[Front-end code edit data]
= Beginning of Section =

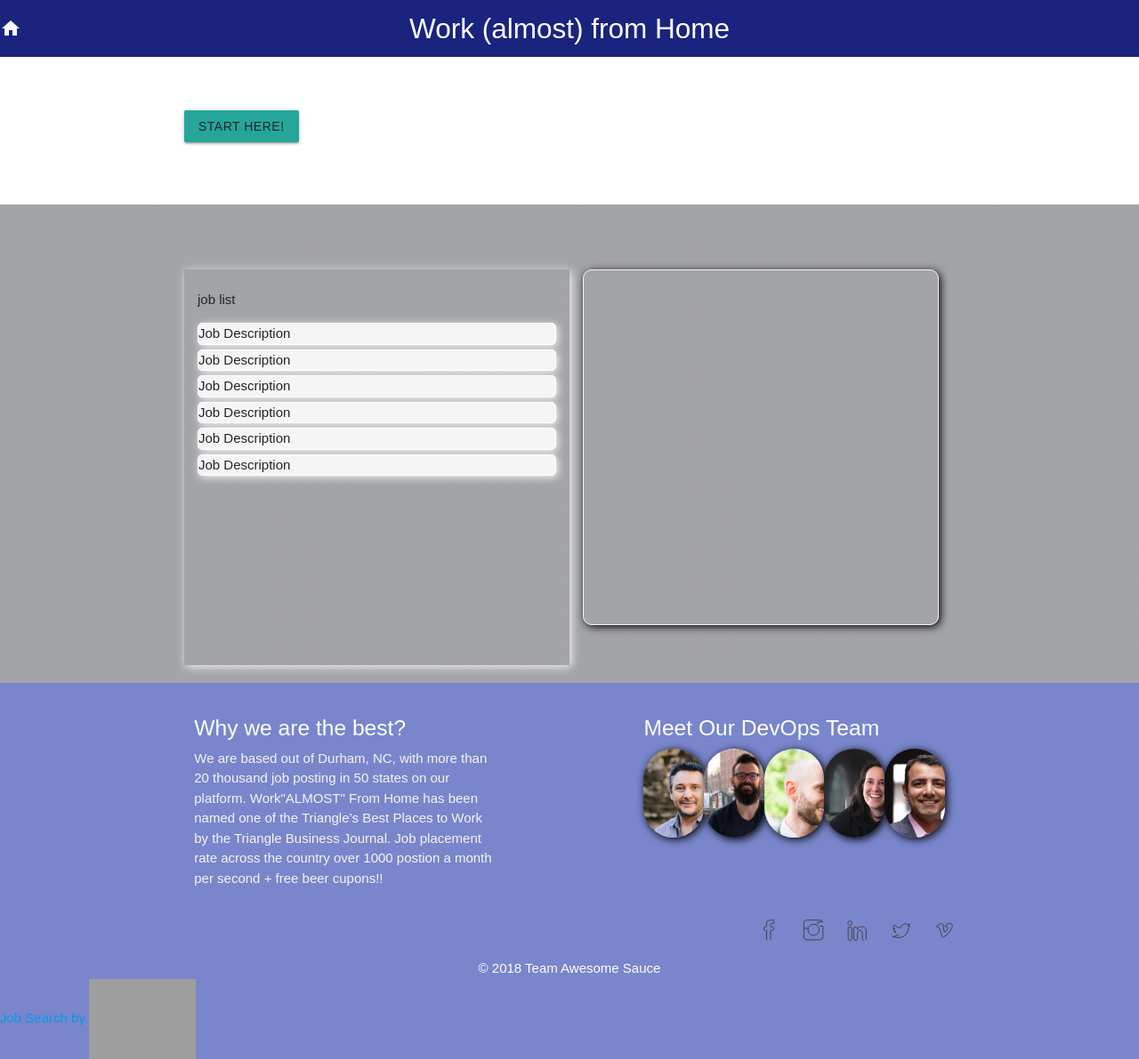
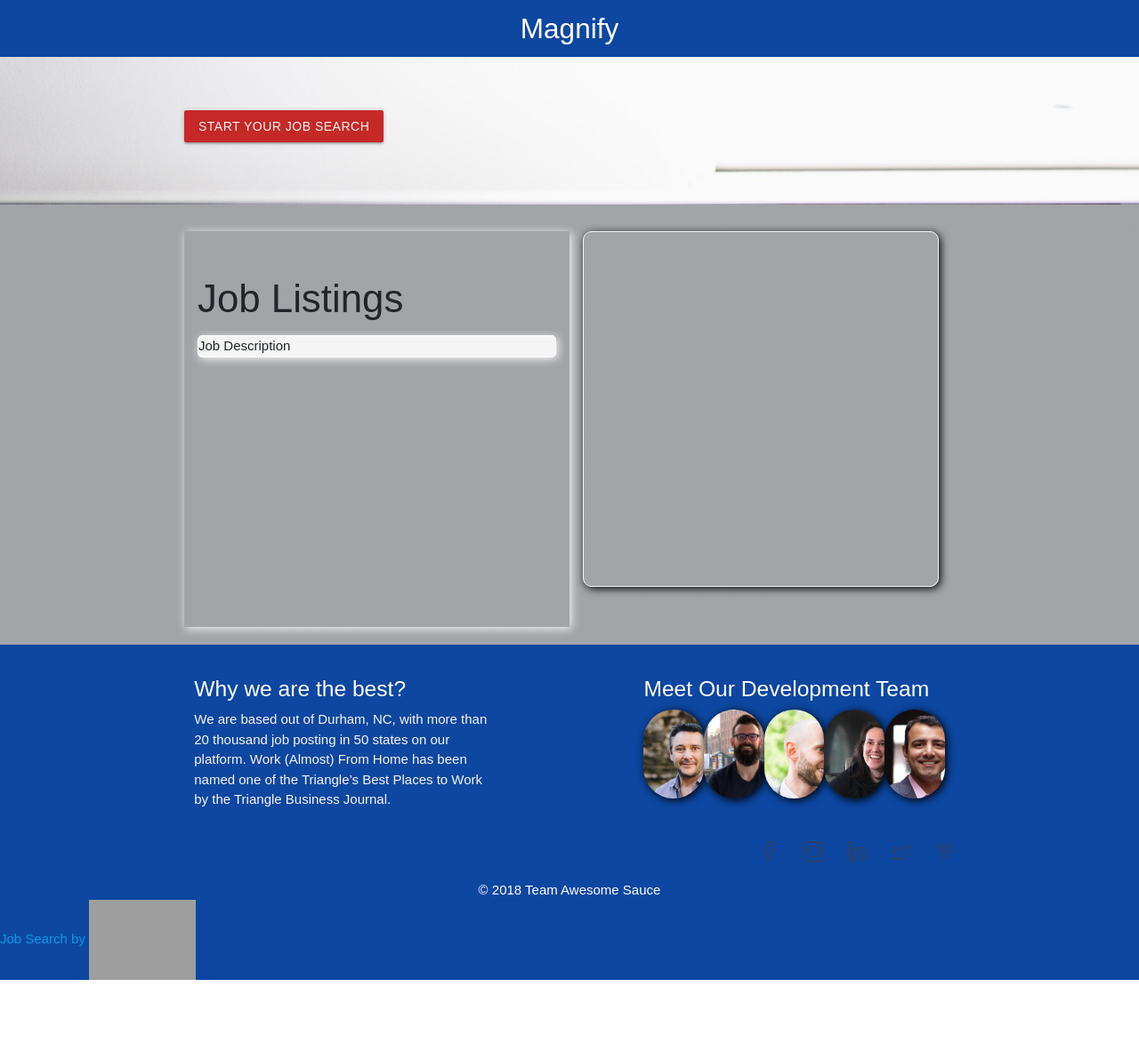
Before and after one commit to adamgoings/GroupProject1-v2, a plain HTML site: page index.html in a window 1280 px wide. Shown: the whole page at 89% size. After the commit the page ends 1102 px from the top, so only its background shows below. Drawn offline with nearby package versions, Linux system fonts and the light colour scheme; some packages are replaced by stand-ins of ours; grey boxes are pictures that could not be loaded; a web font is replaced by a local one.

Commit message:
mostly functional, styling details still needed

```diff
--- a/assets/css/style.css
+++ b/assets/css/style.css
@@ -7,7 +7,6 @@
 
 }
 body {
-  margin:0 auto;
   background: linear-gradient(to bottom , rgba(70, 73, 80, 0.5), rgba(70, 73, 80, 0.5));
   font-family: 'Martel Sans', sans-serif;
   display: flex;
@@ -15,47 +14,47 @@ body {
   flex-direction: column;
 }
 
-.jumbotron{
-  /* background-image: url("../images/WFH.jpg");
-  background-size:cover; */
-  background: white;
+.jumbotron {
+  background-image: url("../images/WFH1.jpg");
+  background-position: center top;
+
 }
+
 #searchBtn{
   margin-bottom: 10px;
+  background-color: #c62828;
+  color: whitesmoke;
 }
+
 #goBtn{
   position: relative;
   float: right;
   clear: both;
+  background-color: #c62828;
+  color: whitesmoke;
+
+
 }
 
 main {
-  flex: 1 0 auto;
+  margin-top: 20%;
 }
 
 nav {
-  background-color: #1a237e;
+  background-color: #0d47a1;
 }
 
-/* #nav-links {
-  background-color: #7986cb;
-} */
 
 #leftCol {
-  /* border:1px solid black; */
   box-shadow:2px 2px 10px whitesmoke;
   min-height: 50%;
-  margin-top: 5%;
-  /* margin-right:10px; */
+  /* margin-top: 5%; */
 }
 
 #map{
   box-shadow:2px 2px 10px black;
 }
-#rightCol {
-  margin-top: 5%;
 
-}
 
 li {
   border:1px solid white;
@@ -68,17 +67,24 @@ li {
 tr {
   margin-left: 10px;
 }
+
+label {
+  padding-top: 3%;
+}
+
 .searchInput {
   margin-left:5px;
   margin-bottom: 10px;
   width:90%;
 }
+
 #searchDiv {
  border:1px solid black;
-  border-radius: 10px;
+  /* border-radius: 10px; */
   box-shadow:2px 2px 10px darkgray;
   display:none;
-  width: 40%;
+  width: 100%;
+  background-color: white;
 }
 
 
@@ -138,9 +144,14 @@ box-shadow:2px 2px 10px black;
 }
 
 #footer-copyright {
-  background-color: #7986cb;
+  background-color: #0d47a1;
   text-align: center;
 }
+
+#jobs_widget_link {
+  text-align: center;
+}
+
 .page-footer {
-  background-color: #7986cb;
+  background-color: #0d47a1;
 }
--- a/index.html
+++ b/index.html
@@ -29,15 +29,7 @@
     <nav>
         <div class="nav-wrapper">
 
-            <a href="#" class="brand-logo center">Work (almost) from Home</a>
-
-            <div class="nav-icons">
-                <i class="material-icons" id="house-icon">home</i>
-            </div>
-            <div>
-                <i class="material-icons" id="house-icon">autorenew</i>
-
-            </div>
+            <a href="#" class="brand-logo center">Magnify</a>
 
         </div>
     </nav>
@@ -45,7 +37,7 @@
     <div class="jumbotron jumbotron-fluid">
         <div class="container">
 
-            <a class="btn btn-primary btn-lg" id="searchBtn" role="button">Start Here!</a>
+            <a class="btn btn-primary btn-lg" id="searchBtn" role="button">Start Your Job Search</a>
 
             <div id="searchDiv">
                 <div class="row">
@@ -54,12 +46,14 @@
                             <div class="input-field col s6">
                                 <i class="material-icons prefix">account_circle</i>
                                 <input id="title" type="text" class="validate">
-                                <label for="icon_prefix">Title</label>
+                                <label class="active" for="icon_prefix">Title</label>
+
                             </div>
                             <div class="input-field col s6">
                                 <i class="material-icons prefix">place</i>
                                 <input id="address" type="text" class="validate">
-                                <label for="address">Address</label>
+                                <label class="active" for="address">Address</label>
+
                             </div>
                         </div>
                         <div>
@@ -78,14 +72,10 @@
             <div id="leftCol" class="col-sm-6">
                 <br>
                 <div id="jobListing">
-                    <p>job list</p>
+                    <h3>Job Listings</h3>
                     <ul>
                         <li>Job Description</li>
-                        <li>Job Description</li>
-                        <li>Job Description</li>
-                        <li>Job Description</li>
-                        <li>Job Description</li>
-                        <li>Job Description</li>
+
                     </ul>
                 </div>
             </div>
@@ -113,12 +103,10 @@
             <div class="row">
                 <div class="col l6 s12">
                     <h5 class="white-text">Why we are the best?</h5>
-                    <p class="grey-text text-lighten-4">We are based out of Durham, NC, with more than 20 thousand job posting in 50 states on our platform.
-                        Work"ALMOST" From Home has been named one of the Triangle’s Best Places to Work by the Triangle Business
-                        Journal. Job placement rate across the country over 1000 postion a month per second + free beer cupons!!</p>
+                    <p class="grey-text text-lighten-4">We are based out of Durham, NC, with more than 20 thousand job posting in 50 states on our platform.  Work (Almost) From Home has been named one of the Triangle’s Best Places to Work by the Triangle Business Journal.</p>
                 </div>
                 <div class="col l4 offset-l2 s12">
-                    <h5 class="white-text">Meet Our DevOps Team</h5>
+                    <h5 class="white-text">Meet Our Development Team</h5>
                     <div id="devOps">
                         <div id="tim" class="circle" href="#!"></div>
                         <div id="adam" class="circle" href="#!"></div>
```
Also changed, not shown: 1 other file.
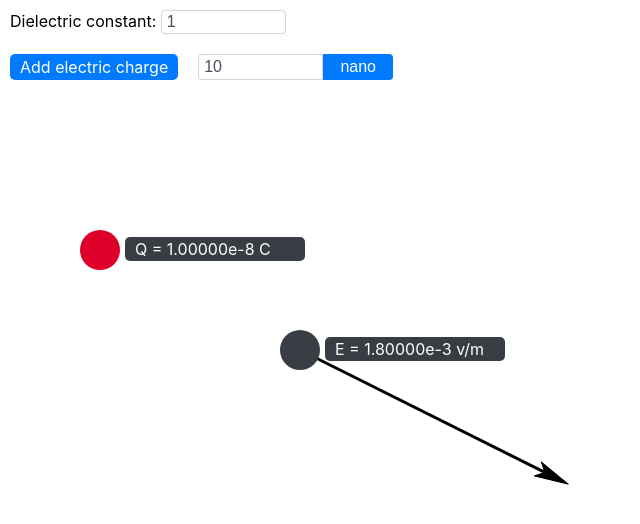
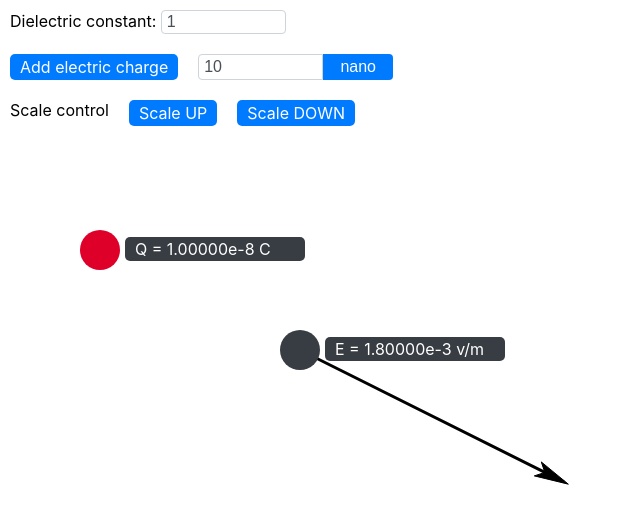
Before and after one commit to loonywizard/electric-field-strength-calculator, a website built with webpack: page index.html in a window 1280 px wide. Shown: the whole page, without its empty margins (0-640 px from the left). Built offline with nearby package versions, Linux system fonts and the light colour scheme.

Commit message:
Add scale controls buttons

```diff
--- a/index.html
+++ b/index.html
@@ -13,6 +13,11 @@
     <div id="new-charge-container" class="new-charge-container">
       <div class="button" id="add-charge-button">Add electric charge</div>
     </div>
+    <div class="scale-controls">
+      Scale control
+      <div class="button" >Scale UP</div>
+      <div class="button" >Scale DOWN</div>
+    </div>
   </div>
   <script src="dist/bundle.js"></script>
   </body>
--- a/src/styles/index.scss
+++ b/src/styles/index.scss
@@ -3,6 +3,7 @@
 @import "edit-charge-container.scss";
 @import "dielectric-constant-container.scss";
 @import "new-charge-container.scss";
+@import "scale-controls.scss";
 @import "canvas.scss";
 @import "charge.scss";
 @import "common.scss";
--- /dev/null
+++ b/src/styles/scale-controls.scss
@@ -0,0 +1,8 @@
+.scale-controls {
+  display: flex;
+  padding: 10px;
+
+  .button {
+    margin-left: 20px;
+  }
+}
```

= End of Section =

Word for word, please reproduce each entry above and leave out every picture.

YOUR SOLUTION
Before and after one commit to adamgoings/GroupProject1-v2, a plain HTML site: page index.html in a window 1280 px wide. Shown: the whole page at 89% size. After the commit the page ends 1102 px from the top, so only its background shows below. Drawn offline with nearby package versions, Linux system fonts and the light colour scheme; some packages are replaced by stand-ins of ours; grey boxes are pictures that could not be loaded; a web font is replaced by a local one.

Commit message:
mostly functional, styling details still needed

```diff
--- a/assets/css/style.css
+++ b/assets/css/style.css
@@ -7,7 +7,6 @@
 
 }
 body {
-  margin:0 auto;
   background: linear-gradient(to bottom , rgba(70, 73, 80, 0.5), rgba(70, 73, 80, 0.5));
   font-family: 'Martel Sans', sans-serif;
   display: flex;
@@ -15,47 +14,47 @@ body {
   flex-direction: column;
 }
 
-.jumbotron{
-  /* background-image: url("../images/WFH.jpg");
-  background-size:cover; */
-  background: white;
+.jumbotron {
+  background-image: url("../images/WFH1.jpg");
+  background-position: center top;
+
 }
+
 #searchBtn{
   margin-bottom: 10px;
+  background-color: #c62828;
+  color: whitesmoke;
 }
+
 #goBtn{
   position: relative;
   float: right;
   clear: both;
+  background-color: #c62828;
+  color: whitesmoke;
+
+
 }
 
 main {
-  flex: 1 0 auto;
+  margin-top: 20%;
 }
 
 nav {
-  background-color: #1a237e;
+  background-color: #0d47a1;
 }
 
-/* #nav-links {
-  background-color: #7986cb;
-} */
 
 #leftCol {
-  /* border:1px solid black; */
   box-shadow:2px 2px 10px whitesmoke;
   min-height: 50%;
-  margin-top: 5%;
-  /* margin-right:10px; */
+  /* margin-top: 5%; */
 }
 
 #map{
   box-shadow:2px 2px 10px black;
 }
-#rightCol {
-  margin-top: 5%;
 
-}
 
 li {
   border:1px solid white;
@@ -68,17 +67,24 @@ li {
 tr {
   margin-left: 10px;
 }
+
+label {
+  padding-top: 3%;
+}
+
 .searchInput {
   margin-left:5px;
   margin-bottom: 10px;
   width:90%;
 }
+
 #searchDiv {
  border:1px solid black;
-  border-radius: 10px;
+  /* border-radius: 10px; */
   box-shadow:2px 2px 10px darkgray;
   display:none;
-  width: 40%;
+  width: 100%;
+  background-color: white;
 }
 
 
@@ -138,9 +144,14 @@ box-shadow:2px 2px 10px black;
 }
 
 #footer-copyright {
-  background-color: #7986cb;
+  background-color: #0d47a1;
   text-align: center;
 }
+
+#jobs_widget_link {
+  text-align: center;
+}
+
 .page-footer {
-  background-color: #7986cb;
+  background-color: #0d47a1;
 }
--- a/index.html
+++ b/index.html
@@ -29,15 +29,7 @@
     <nav>
         <div class="nav-wrapper">
 
-            <a href="#" class="brand-logo center">Work (almost) from Home</a>
-
-            <div class="nav-icons">
-                <i class="material-icons" id="house-icon">home</i>
-            </div>
-            <div>
-                <i class="material-icons" id="house-icon">autorenew</i>
-
-            </div>
+            <a href="#" class="brand-logo center">Magnify</a>
 
         </div>
     </nav>
@@ -45,7 +37,7 @@
     <div class="jumbotron jumbotron-fluid">
         <div class="container">
 
-            <a class="btn btn-primary btn-lg" id="searchBtn" role="button">Start Here!</a>
+            <a class="btn btn-primary btn-lg" id="searchBtn" role="button">Start Your Job Search</a>
 
             <div id="searchDiv">
                 <div class="row">
@@ -54,12 +46,14 @@
                             <div class="input-field col s6">
                                 <i class="material-icons prefix">account_circle</i>
                                 <input id="title" type="text" class="validate">
-                                <label for="icon_prefix">Title</label>
+                                <label class="active" for="icon_prefix">Title</label>
+
                             </div>
                             <div class="input-field col s6">
                                 <i class="material-icons prefix">place</i>
                                 <input id="address" type="text" class="validate">
-                                <label for="address">Address</label>
+                                <label class="active" for="address">Address</label>
+
                             </div>
                         </div>
                         <div>
@@ -78,14 +72,10 @@
             <div id="leftCol" class="col-sm-6">
                 <br>
                 <div id="jobListing">
-                    <p>job list</p>
+                    <h3>Job Listings</h3>
                     <ul>
                         <li>Job Description</li>
-                        <li>Job Description</li>
-                        <li>Job Description</li>
-                        <li>Job Description</li>
-                        <li>Job Description</li>
-                        <li>Job Description</li>
+
                     </ul>
                 </div>
             </div>
@@ -113,12 +103,10 @@
             <div class="row">
                 <div class="col l6 s12">
                     <h5 class="white-text">Why we are the best?</h5>
-                    <p class="grey-text text-lighten-4">We are based out of Durham, NC, with more than 20 thousand job posting in 50 states on our platform.
-                        Work"ALMOST" From Home has been named one of the Triangle’s Best Places to Work by the Triangle Business
-                        Journal. Job placement rate across the country over 1000 postion a month per second + free beer cupons!!</p>
+                    <p class="grey-text text-lighten-4">We are based out of Durham, NC, with more than 20 thousand job posting in 50 states on our platform.  Work (Almost) From Home has been named one of the Triangle’s Best Places to Work by the Triangle Business Journal.</p>
                 </div>
                 <div class="col l4 offset-l2 s12">
-                    <h5 class="white-text">Meet Our DevOps Team</h5>
+                    <h5 class="white-text">Meet Our Development Team</h5>
                     <div id="devOps">
                         <div id="tim" class="circle" href="#!"></div>
                         <div id="adam" class="circle" href="#!"></div>
```
Also changed, not shown: 1 other file.
Before and after one commit to loonywizard/electric-field-strength-calculator, a website built with webpack: page index.html in a window 1280 px wide. Shown: the whole page, without its empty margins (0-640 px from the left). Built offline with nearby package versions, Linux system fonts and the light colour scheme.

Commit message:
Add scale controls buttons

```diff
--- a/index.html
+++ b/index.html
@@ -13,6 +13,11 @@
     <div id="new-charge-container" class="new-charge-container">
       <div class="button" id="add-charge-button">Add electric charge</div>
     </div>
+    <div class="scale-controls">
+      Scale control
+      <div class="button" >Scale UP</div>
+      <div class="button" >Scale DOWN</div>
+    </div>
   </div>
   <script src="dist/bundle.js"></script>
   </body>
--- a/src/styles/index.scss
+++ b/src/styles/index.scss
@@ -3,6 +3,7 @@
 @import "edit-charge-container.scss";
 @import "dielectric-constant-container.scss";
 @import "new-charge-container.scss";
+@import "scale-controls.scss";
 @import "canvas.scss";
 @import "charge.scss";
 @import "common.scss";
--- /dev/null
+++ b/src/styles/scale-controls.scss
@@ -0,0 +1,8 @@
+.scale-controls {
+  display: flex;
+  padding: 10px;
+
+  .button {
+    margin-left: 20px;
+  }
+}
```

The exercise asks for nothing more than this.